The Immigration and Refugee Protection Regulations define work as “an activity for which wages are paid or commission is earned, or that is in direct competition with the activities of Canadian citizens or permanent residents in the Canadian labour market.”
Wages and Commission
Wages includes salary or wages paid by an employer to an employee, remuneration or commission received for fulfilling a service contract, or any other situation where a foreign national receives payment for performing a service. It is clear that an individual who receives payment for services would be working under Canadian immigration law.
Activities that Compete Directly
The IRCC Guidelines states that for unpaid work officers must consider whether there is entry into the labour market.
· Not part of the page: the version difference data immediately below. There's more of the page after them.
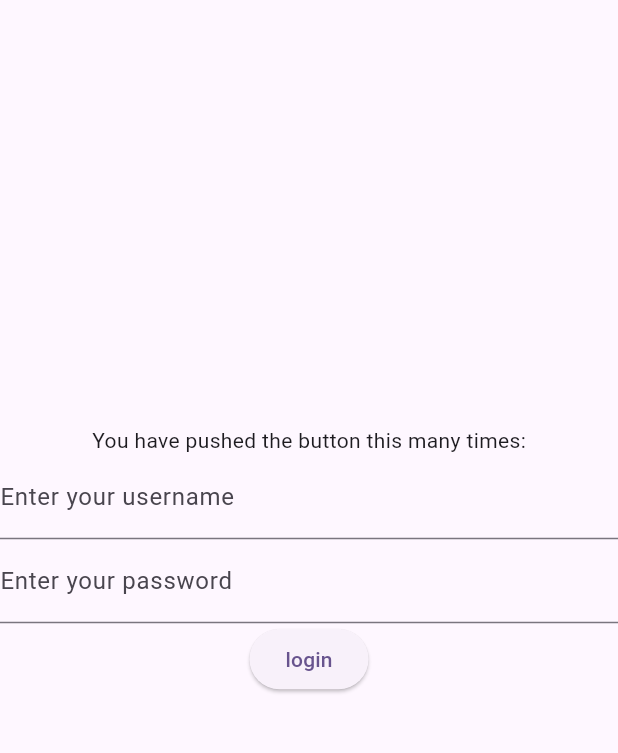
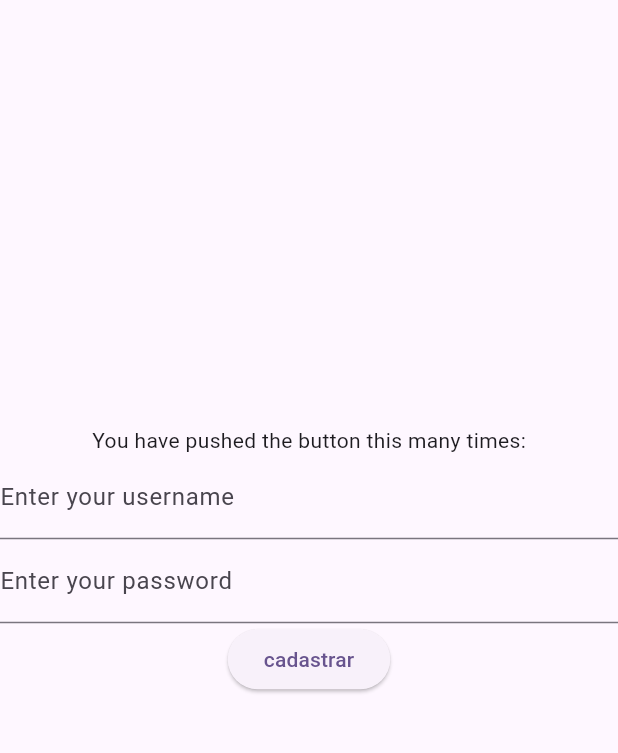
Before and after one commit to JailtonJunior14/Flutter-ConnectAPI, a Flutter app: the screen it shows after launch, on a phone screen of 412 x 824 dp, the part 84-837 px from its top. Run offline on Flutter 3.47's test engine with Material 3 defaults, Android fonts, the phone set to English and light mode, and no system bars.

Commit message:
conexao certa e esta cadastrando, falta updade delete e list

```diff
--- a/lib/main.dart
+++ b/lib/main.dart
@@ -59,8 +59,8 @@ class MyHomePage extends StatefulWidget {
 
 class _MyHomePageState extends State<MyHomePage> {
   String _msg = "";
-  TextEditingController _usernameController = TextEditingController();
-  TextEditingController _passwordController = TextEditingController();
+  final TextEditingController _username = TextEditingController();
+  final TextEditingController _password = TextEditingController();
 
   @override
   Widget build(BuildContext context) {
@@ -76,14 +76,14 @@ class _MyHomePageState extends State<MyHomePage> {
           children: <Widget>[
             const Text('You have pushed the button this many times:'),
             TextField(
-              controller: _usernameController,
+              controller: _username,
               decoration: const InputDecoration(
                 border: UnderlineInputBorder(),
                 labelText: 'Enter your username',
               ),
             ),
             TextField(
-              controller: _passwordController,
+              controller: _password,
               decoration: const InputDecoration(
                 border: UnderlineInputBorder(),
                 labelText: 'Enter your password',
@@ -91,22 +91,23 @@ class _MyHomePageState extends State<MyHomePage> {
             ),
             ElevatedButton(
               onPressed: () {
-                login();
+                cadastrar();
               },
-              child: const Text("login"),
+              child: const Text("cadastrar"),
             ),
             Text(_msg),
+
           ],
         ),
       ),
     );
   }
 
-  void login() async {
-    String url = "http://localhost/231465/api-teste/login.php";
+  void cadastrar() async {
+    String url = "http://localhost:8000/cadastro.php";
     final Map<String, dynamic> queryParams = {
-      "username": _usernameController.text,
-      "password": _passwordController.text,
+      "nome": _username.text,
+      "senha": _password.text,
     };
     try {
       http.Response response = await http.get(
@@ -120,7 +121,7 @@ class _MyHomePageState extends State<MyHomePage> {
           });
         } else {
           setState(() {
-            _msg = "usuario ou senha invalidos";
+            _msg = "usuario ou senha invalido";
           });
         }
         print("Error : ${response.statusCode}");
```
The two relevant factors that officers are to assess are:
- Will they be doing an activity that a Canadian or permanent resident should really have an opportunity to do?
- Will they be engaging in a business activity that is competitive in the marketplace?
The IRCC Guidelines further states that the following are examples of activities that constitute work.
- a foreign technician coming to repair a machine, or otherwise fulfill a contract, even when they will not be paid directly by the Canadian company for whom they are doing the work;
- self-employment, which could constitute a competitive economic activity such as opening a dry- cleaning shop or fast-food franchise. (A self-employed person may also be considered to be working if they receive a commission or payment for services);
- unpaid employment undertaken for the purpose of obtaining work experience, such as an internship or practicum normally done by a student.
The IRCC Guidelines finally state that the following activities would not normally constitute work:
- An activity which does not really ‘take away’ from opportunities for Canadians or permanent residents to gain employment or experience in the workplace is not “work” for the purposes of the definition.
- volunteer work for which a person would not normally be remunerated, such as sitting on the board of a charity or religious institution; being a ‘big brother’ or ‘big sister’ to a child; being on the telephone line at a rape crisis centre (normally this activity would be part time and incidental to the main reason that a person is in Canada);
- unremunerated help by a friend or family member during a visit, such as a mother assisting a daughter with childcare, or an uncle helping his nephew build his own cottage;
- long distance (by telephone or Internet) work done by a temporary resident whose employer is outside Canada and who is remunerated from outside Canada;
- self-employment where the work to be done would have no real impact on the labour market, nor really provide an opportunity for Canadians. Examples include a U.S. farmer crossing the border to work on fields that he owns, or a miner coming to work on his own claim;
- short-term educational exchanges by high school students through international arrangements, such as the Regional Joint Cooperation Commission between Atlantic Canada and the archipelago of Saint-Pierre and Miquelon.
Finally, the IRCC Guidelines state that “there may be other types of unpaid short-term work where the work is really incidental to the main reason that a person is visiting Canada and is not a competitive activity, even though non-monetary valuable consideration is received. For instance, if a tourist wishes to stay on a family farm and work part time just for room and board for a short period (i.e., one to four weeks), this person would not be considered a worker. Work on a farm that is expected to extend beyond four weeks would require a work permit.”
In Petinglay v. Canada (Public Safety and Emergency Preparedness), 2019 FC 1371, Justice Pentney ruled an Immigration and Refugee Board finding that someone engaged in unauthorized work because their actions entered the labour market would be unreasonable if the Immigration and Refugee Board did not consider the fact that an individual only helped on a few occassions, at a large store, and for which there was no evidence that Canadians were deprived an opportunity to work.
In Yu Lung v Canada (Citizenship and Immigration) (June 27, 2013), IMM-5523-12 (FC), an individual was found to have engaged in work even though she only helped customers for a brief time while her sister was away from the store to care for her sick child. Justice André Scott concluded that it was open to the ID to determine that the length of time a person assisted with the business was not an essential element of the definition, and that the strict reading of the definition was justified in the circumstances.
In Georgas v Canada (Employment and Immigration),  1 FC 349 (CA) it was found that the family relationship between the parties was not relevant to a determination of whether the activity constituted work. The individual in that case was working around five hours per day.